* About this task
Set the data down again, exactly as it appears below.

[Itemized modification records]
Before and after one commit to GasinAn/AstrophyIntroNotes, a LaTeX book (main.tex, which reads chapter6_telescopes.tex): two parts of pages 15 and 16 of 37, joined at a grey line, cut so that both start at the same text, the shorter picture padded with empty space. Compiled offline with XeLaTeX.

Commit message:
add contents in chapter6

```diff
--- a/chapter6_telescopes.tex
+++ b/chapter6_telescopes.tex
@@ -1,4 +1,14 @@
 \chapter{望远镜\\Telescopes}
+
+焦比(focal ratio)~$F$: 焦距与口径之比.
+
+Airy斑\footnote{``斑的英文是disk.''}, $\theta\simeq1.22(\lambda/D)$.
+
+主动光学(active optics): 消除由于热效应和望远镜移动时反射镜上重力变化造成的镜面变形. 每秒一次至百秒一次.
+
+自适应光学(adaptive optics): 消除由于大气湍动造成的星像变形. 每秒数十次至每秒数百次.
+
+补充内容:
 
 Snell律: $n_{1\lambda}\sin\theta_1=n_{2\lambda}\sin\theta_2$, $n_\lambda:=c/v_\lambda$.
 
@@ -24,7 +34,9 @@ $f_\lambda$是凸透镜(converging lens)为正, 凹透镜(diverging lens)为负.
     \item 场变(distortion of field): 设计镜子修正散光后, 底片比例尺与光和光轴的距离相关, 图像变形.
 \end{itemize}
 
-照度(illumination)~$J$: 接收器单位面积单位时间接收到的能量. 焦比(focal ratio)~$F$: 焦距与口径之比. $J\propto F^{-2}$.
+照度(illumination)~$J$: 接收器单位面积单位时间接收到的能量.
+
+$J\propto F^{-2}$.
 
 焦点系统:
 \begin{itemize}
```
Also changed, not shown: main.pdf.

* Expected output
Before and after one commit to GasinAn/AstrophyIntroNotes, a LaTeX book (main.tex, which reads chapter6_telescopes.tex): two parts of pages 15 and 16 of 37, joined at a grey line, cut so that both start at the same text, the shorter picture padded with empty space. Compiled offline with XeLaTeX.

Commit message:
add contents in chapter6

```diff
--- a/chapter6_telescopes.tex
+++ b/chapter6_telescopes.tex
@@ -1,4 +1,14 @@
 \chapter{望远镜\\Telescopes}
+
+焦比(focal ratio)~$F$: 焦距与口径之比.
+
+Airy斑\footnote{``斑的英文是disk.''}, $\theta\simeq1.22(\lambda/D)$.
+
+主动光学(active optics): 消除由于热效应和望远镜移动时反射镜上重力变化造成的镜面变形. 每秒一次至百秒一次.
+
+自适应光学(adaptive optics): 消除由于大气湍动造成的星像变形. 每秒数十次至每秒数百次.
+
+补充内容:
 
 Snell律: $n_{1\lambda}\sin\theta_1=n_{2\lambda}\sin\theta_2$, $n_\lambda:=c/v_\lambda$.
 
@@ -24,7 +34,9 @@ $f_\lambda$是凸透镜(converging lens)为正, 凹透镜(diverging lens)为负.
     \item 场变(distortion of field): 设计镜子修正散光后, 底片比例尺与光和光轴的距离相关, 图像变形.
 \end{itemize}
 
-照度(illumination)~$J$: 接收器单位面积单位时间接收到的能量. 焦比(focal ratio)~$F$: 焦距与口径之比. $J\propto F^{-2}$.
+照度(illumination)~$J$: 接收器单位面积单位时间接收到的能量.
+
+$J\propto F^{-2}$.
 
 焦点系统:
 \begin{itemize}
```
Also changed, not shown: main.pdf.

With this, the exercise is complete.